“It was on TV and I was in Vancouver. To be honest, I didn’t know much about the Plate at that time. In 2004 – I was just learning how to gallop and work horses – I watched Niigon win it. I remember [jockey] Robert Landry – and I didn’t know much about race-riding – setting his horse up in a great position early. I think that strategy ended up winning him the race. That left an impression on me.”
It was something Stein recalled when he got a leg-up on Strait of Dover in the 2012 Plate.
The British Columbia-bred son of English Channel went off as the second choice in the race, but the man in the irons rode the dark bay as if he were 1-9.
Strait of Dover led from start to finish.
“The rain really came down after the race was over, but no one connected to the horse, including me, cared at all. We were drenched… it was amazing.”
Did he take anything from the first Plate he saw and incorporate it into his winning playbook eight years later?

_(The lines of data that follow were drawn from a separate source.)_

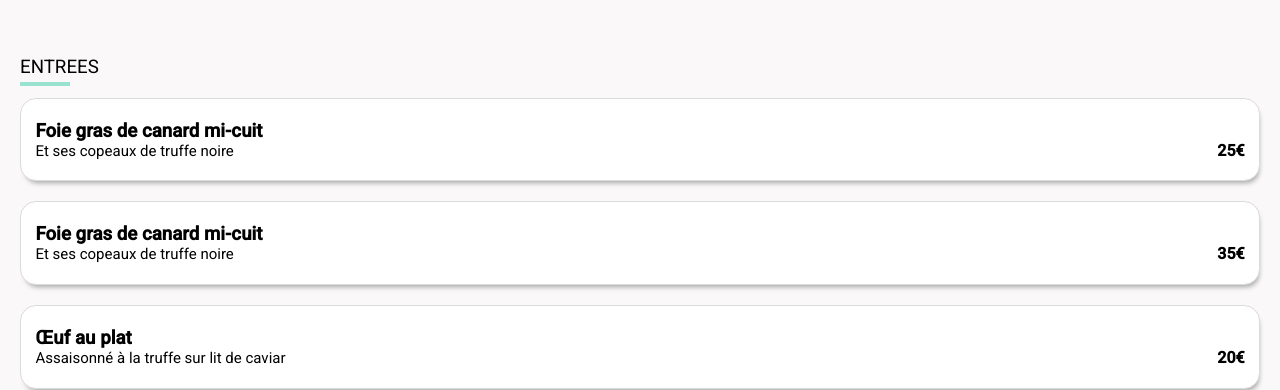
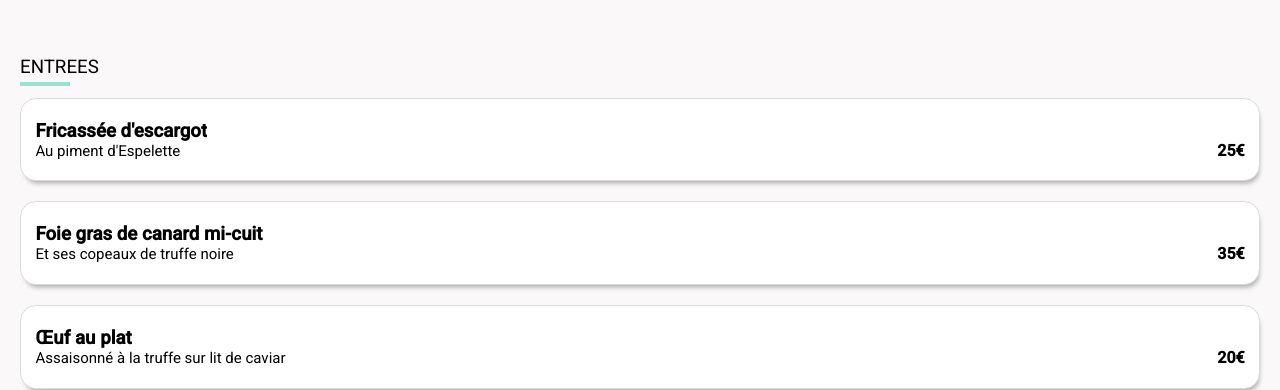
Before and after one commit to xnkola7/mon-projet, a plain HTML site: page La palète du gout.html in a window 1280 px wide. Shown: the part 444-834 px from the top of the page. Drawn offline with Linux system fonts and the light colour scheme; a web font is replaced by a local one.

```diff
--- a/La palète du gout.html
+++ b/La palète du gout.html
@@ -54,8 +54,8 @@
                     <div class="nameLLL">
                         <div class="NAN">
                             <div class="entréesname">
-                                <h3 class="lieuname">Foie gras de canard mi-cuit</h3>
-                                <p>Et ses copeaux de truffe noire</p>
+                                <h3 class="lieuname">Fricassée d'escargot</h3>
+                                <p>Au piment d'Espelette</p>
                             </div>
 
                             <div class="eurosname">
```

“I hadn’t even ridden in a race in 2004, but when I watched that race, as I look back on it, to see the confidence Rob had in his horse, it really stayed with me. I had that confidence in my horse in 2012. I was calm. I knew I had a nice horse and I had the go-ahead to ride him the way I wanted to, not to worry about anything, and to have fun. And I did. That Plate that I saw in 2004, you saw someone who believed in their horse. That’s how I rode my Plate winner.”